    – AJFaraday
    Jan 16, 2017 at 16:21

10 Answers 10


The reason why music sounds so odd when played backwards has little to do with musical theory per se. It's all about the our psychological expectations of the physical sound phenomena.

Our brain expects instruments to sound a certain way, it expects a piano to begin with the attack, a quick rise in intensity, then stabilize somewhere along the way and then fade away smoothly. When we hear a reversed piano all these aspects are now reversed and it becomes a sound that begins quietly and ends with a powerful attack, something we're not familiar with because it's a rare thing to hear in nature (it might not even exist naturally).

The same goes for all instruments. Our brain uses the wave shape and variations in volume and other aspects of a sound to extract musical information. When it's listened in reverse the lack of familiarity with the sound structure makes it sound "odd", "scary", "demonic". This is even used as a compositional element, as you might be aware of artists recording reversed vocal tracks or instruments.

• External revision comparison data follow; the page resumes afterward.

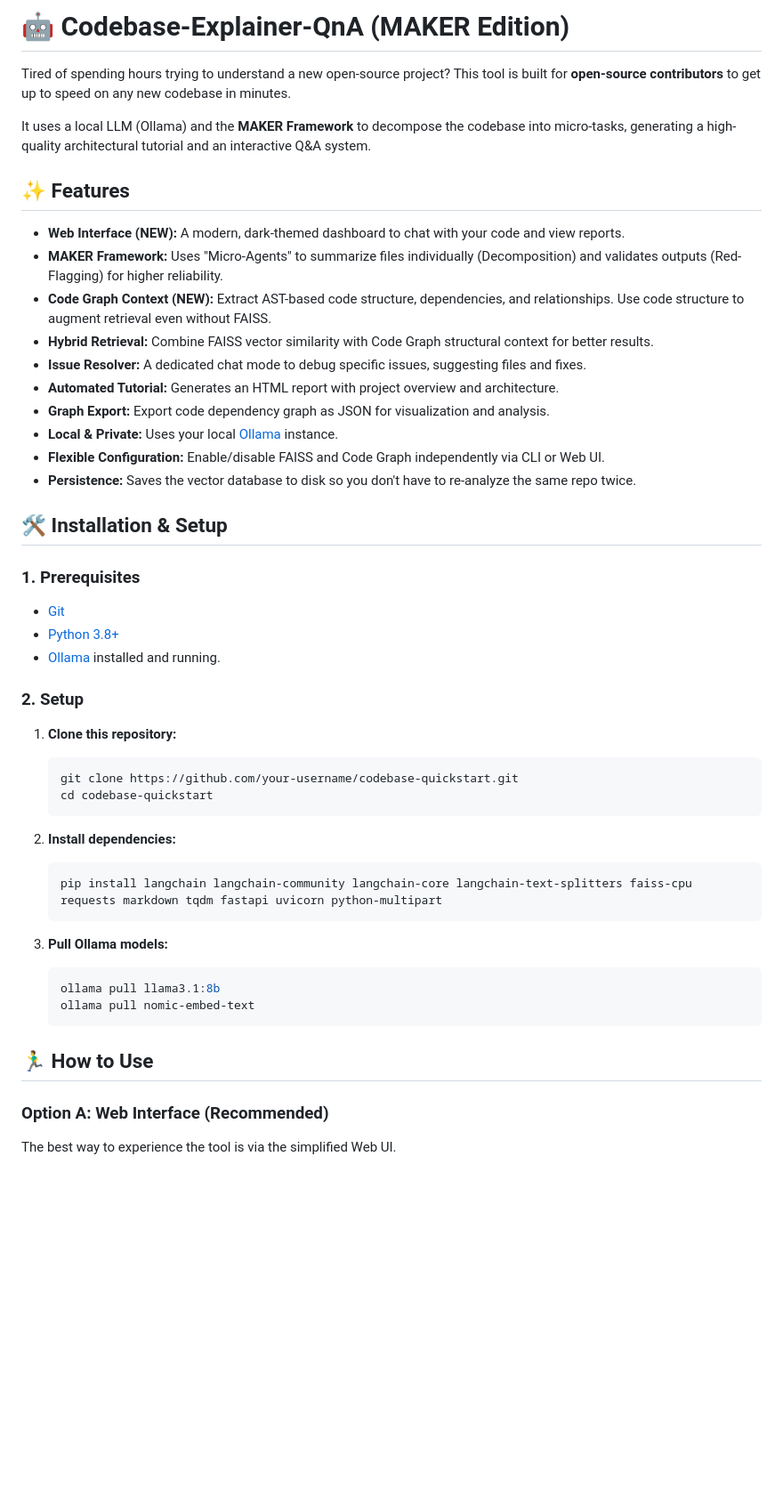
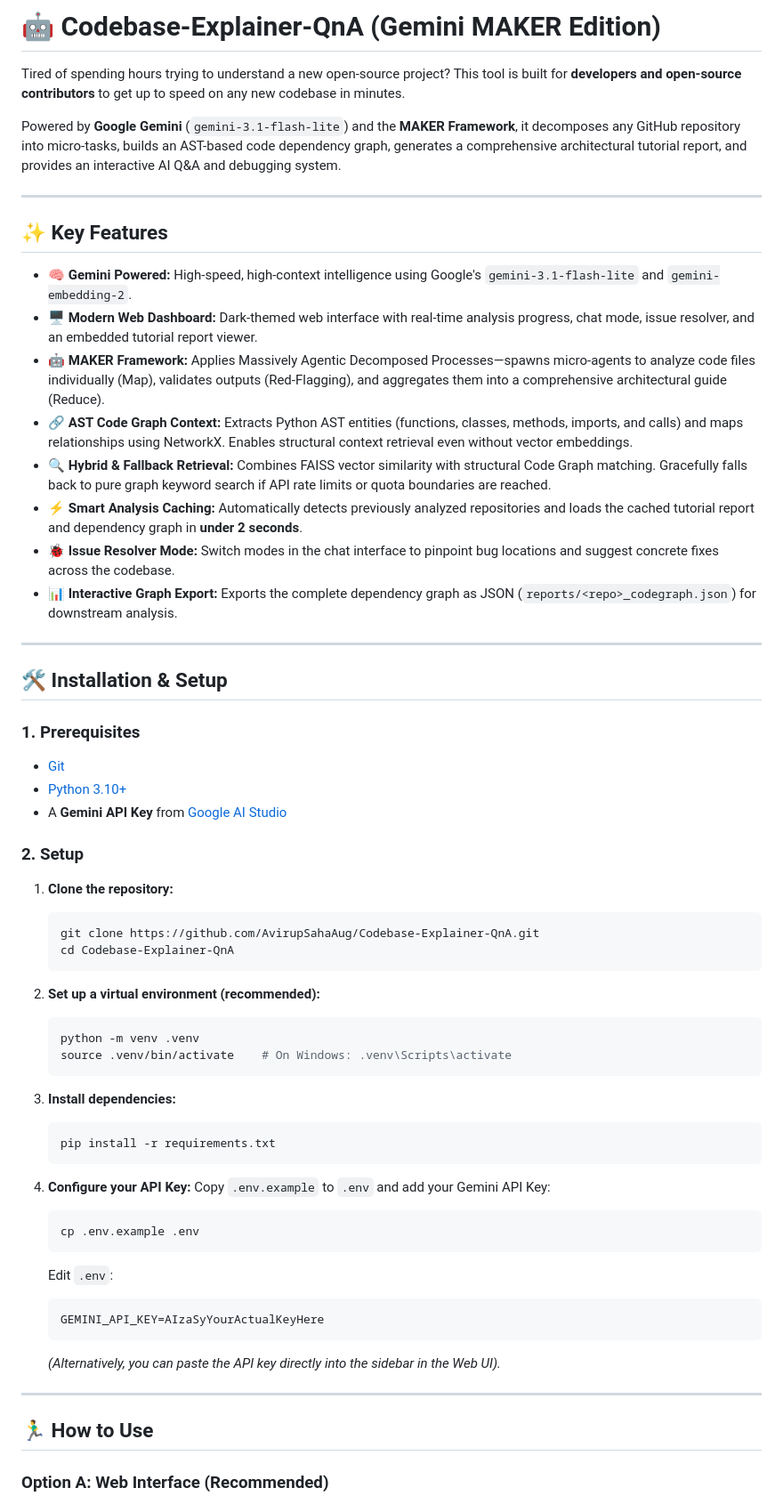
Before and after one commit to AvirupSahaAug/Codebase-Explainer-QnA, a Markdown page: README.md, the part around one of its changes. Shown at 89% size. Drawn GitHub-style; blank space fills up the shorter version.

````diff
--- a/README.md
+++ b/README.md
@@ -1,49 +1,63 @@
-# 🤖 Codebase-Explainer-QnA (MAKER Edition)
+# 🤖 Codebase-Explainer-QnA (Gemini MAKER Edition)
 
-Tired of spending hours trying to understand a new open-source project? This tool is built for **open-source contributors** to get up to speed on any new codebase in minutes.
+Tired of spending hours trying to understand a new open-source project? This tool is built for **developers and open-source contributors** to get up to speed on any new codebase in minutes.
 
-It uses a local LLM (Ollama) and the **MAKER Framework** to decompose the codebase into micro-tasks, generating a high-quality architectural tutorial and an interactive Q&A system.
+Powered by **Google Gemini** (`gemini-3.1-flash-lite`) and the **MAKER Framework**, it decomposes any GitHub repository into micro-tasks, builds an AST-based code dependency graph, generates a comprehensive architectural tutorial report, and provides an interactive AI Q&A and debugging system.
 
-## ✨ Features
+---
 
-*   **Web Interface (NEW):** A modern, dark-themed dashboard to chat with your code and view reports.
-*   **MAKER Framework:** Uses "Micro-Agents" to summarize files individually (Decomposition) and validates outputs (Red-Flagging) for higher reliability.
-*   **Code Graph Context (NEW):** Extract AST-based code structure, dependencies, and relationships. Use code structure to augment retrieval even without FAISS.
-*   **Hybrid Retrieval:** Combine FAISS vector similarity with Code Graph structural context for better results.
-*   **Issue Resolver:** A dedicated chat mode to debug specific issues, suggesting files and fixes.
-*   **Automated Tutorial:** Generates an HTML report with project overview and architecture.
-*   **Graph Export:** Export code dependency graph as JSON for visualization and analysis.
-*   **Local & Private:** Uses your local [Ollama](https://ollama.com/) instance.
-*   **Flexible Configuration:** Enable/disable FAISS and Code Graph independently via CLI or Web UI.
-*   **Persistence:** Saves the vector database to disk so you don't have to re-analyze the same repo twice.
+## ✨ Key Features
+
+*   🧠 **Gemini Powered:** High-speed, high-context intelligence using Google's `gemini-3.1-flash-lite` and `gemini-embedding-2`.
+*   🖥️ **Modern Web Dashboard:** Dark-themed web interface with real-time analysis progress, chat mode, issue resolver, and an embedded tutorial report viewer.
+*   🤖 **MAKER Framework:** Applies Massively Agentic Decomposed Processes—spawns micro-agents to analyze code files individually (Map), validates outputs (Red-Flagging), and aggregates them into a comprehensive architectural guide (Reduce).
+*   🔗 **AST Code Graph Context:** Extracts Python AST entities (functions, classes, methods, imports, and calls) and maps relationships using NetworkX. Enables structural context retrieval even without vector embeddings.
+*   🔍 **Hybrid & Fallback Retrieval:** Combines FAISS vector similarity with structural Code Graph matching. Gracefully falls back to pure graph keyword search if API rate limits or quota boundaries are reached.
+*   ⚡ **Smart Analysis Caching:** Automatically detects previously analyzed repositories and loads the cached tutorial report and dependency graph in **under 2 seconds**.
+*   🐞 **Issue Resolver Mode:** Switch modes in the chat interface to pinpoint bug locations and suggest concrete fixes across the codebase.
+*   📊 **Interactive Graph Export:** Exports the complete dependency graph as JSON (`reports/<repo>_codegraph.json`) for downstream analysis.
+
+---
 
 ## 🛠️ Installation & Setup
 
 ### 1. Prerequisites
 *   [Git](https://git-scm.com/downloads)
-*   [Python 3.8+](https://www.python.org/downloads/)
-*   [Ollama](https://ollama.com/) installed and running.
+*   [Python 3.10+](https://www.python.org/downloads/)
+*   A **Gemini API Key** from [Google AI Studio](https://aistudio.google.com/app/apikey)
 
 ### 2. Setup
-1.  **Clone this repository:**
-    ```bash
-    git clone https://github.com/your-username/codebase-quickstart.git
-    cd codebase-quickstart
-    ```
+1. **Clone the repository:**
+   ```bash
+   git clone https://github.com/AvirupSahaAug/Codebase-Explainer-QnA.git
+   cd Codebase-Explainer-QnA
+   ```
 
-2.  **Install dependencies:**
-    ```bash
-    pip install langchain langchain-community langchain-core langchain-text-splitters faiss-cpu requests markdown tqdm fastapi uvicorn python-multipart
-    ```
+2. **Set up a virtual environment (recommended):**
+   ```bash
+   python -m venv .venv
+   source .venv/bin/activate    # On Windows: .venv\Scripts\activate
+   ```
 
-3.  **Pull Ollama models:**
-    ```bash
-    ollama pull llama3.1:8b
-    ollama pull nomic-embed-text
-    ```
+3. **Install dependencies:**
+   ```bash
+   pip install -r requirements.txt
+   ```
+
+4. **Configure your API Key:**
+   Copy `.env.example` to `.env` and add your Gemini API Key:
+   ```bash
+   cp .env.example .env
+   ```
+   Edit `.env`:
+   ```env
+   GEMINI_API_KEY=AIzaSyYourActualKeyHere
+   ```
+   *(Alternatively, you can paste the API key directly into the sidebar in the Web UI).*
+
+---
 
 ## 🏃‍♂️ How to Use
 
 ### Option A: Web Interface (Recommended)
-The best way to experience the tool is via the simplified Web UI.
 
````
Also changed, not shown: other parts of README.md (+59 -29 lines).
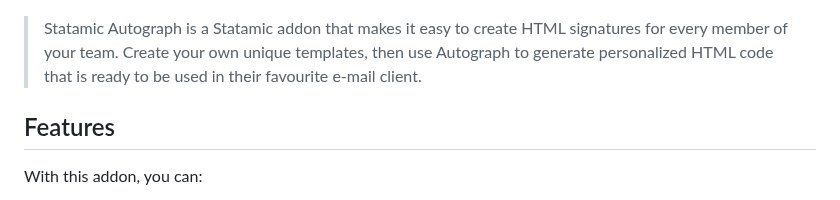
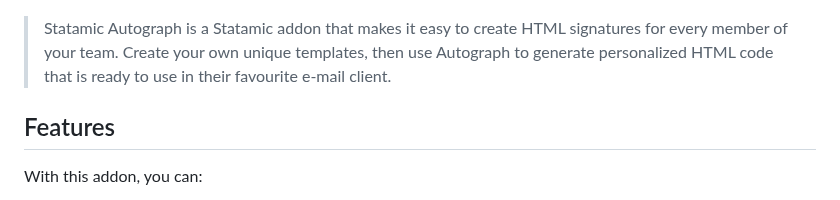
Before and after one commit to j-jalving/statamic-autograph, a Markdown page: README.md, the part around the change. Drawn GitHub-style.

```diff
--- a/README.md
+++ b/README.md
@@ -4,7 +4,7 @@
 
 > Statamic Autograph is a Statamic addon that makes it easy to create HTML signatures
 > for every member of your team. Create your own unique templates, then use Autograph
-> to generate personalized HTML code that is ready to be used in their favourite e-mail
+> to generate personalized HTML code that is ready to use in their favourite e-mail
 > client.
 
 ## Features
```
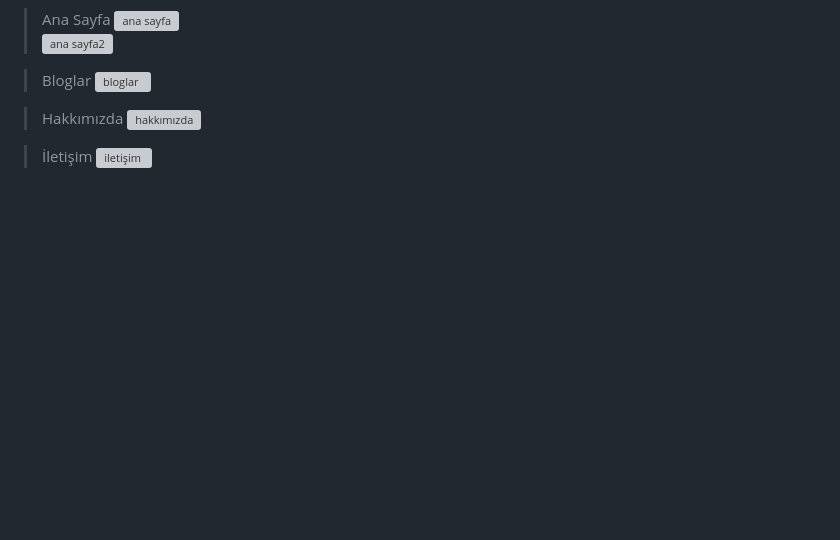
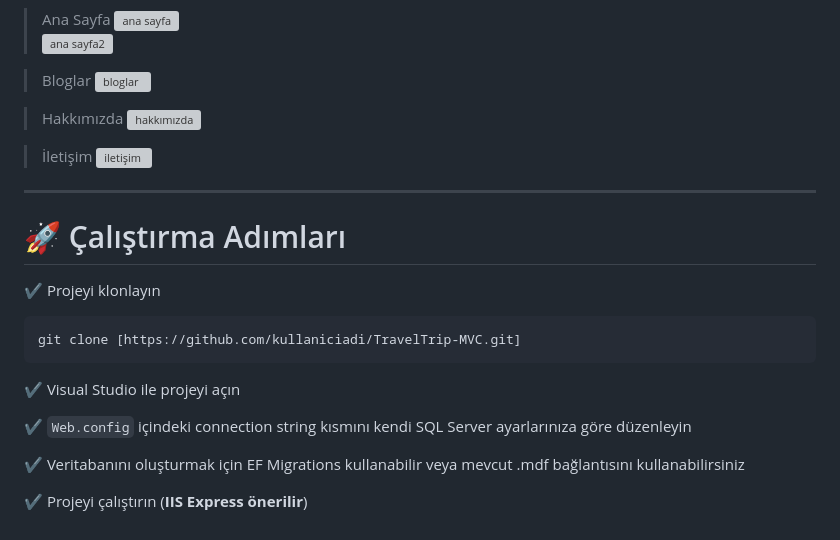
Before and after one commit to berkearslanl/MVC_SeyahatTatilProje, a Markdown page: README.md, the part around one of its changes. GitHub-like rendering; blank space fills up the shorter version; grey boxes are pictures that could not be loaded.

````diff
--- a/README.md
+++ b/README.md
@@ -115,3 +115,20 @@
 
 > İletişim
 <img width="1892" height="918" alt="iletişim" src="https://github.com/user-attachments/assets/830036e0-00e4-4b57-9d8f-bf0eda70d8ff" /> <br>
+
+---
+
+# 🚀 Çalıştırma Adımları
+
+✔ Projeyi klonlayın
+
+```bash
+git clone [https://github.com/kullaniciadi/TravelTrip-MVC.git]
+```
+✔ Visual Studio ile projeyi açın
+
+✔ `Web.config` içindeki connection string kısmını kendi SQL Server ayarlarınıza göre düzenleyin
+
+✔ Veritabanını oluşturmak için EF Migrations kullanabilir veya mevcut .mdf bağlantısını kullanabilirsiniz
+
+✔ Projeyi çalıştırın (<b>IIS Express önerilir</b>)
````
Also changed, not shown: other parts of README.md (+1 -1 lines).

To further illustrate what I mean, listen to these sound samples generated with Timidity and the Unison soundfont. A little melody followed by some chords is played and in sequence it's played in reverse:

See how the piano sounds weird, but in turn the flute and strings are "passable"? We might notice there's something wrong but it isn't as much as the piano. Try opening these files in a program like audacity and observing the shape of the sound waves.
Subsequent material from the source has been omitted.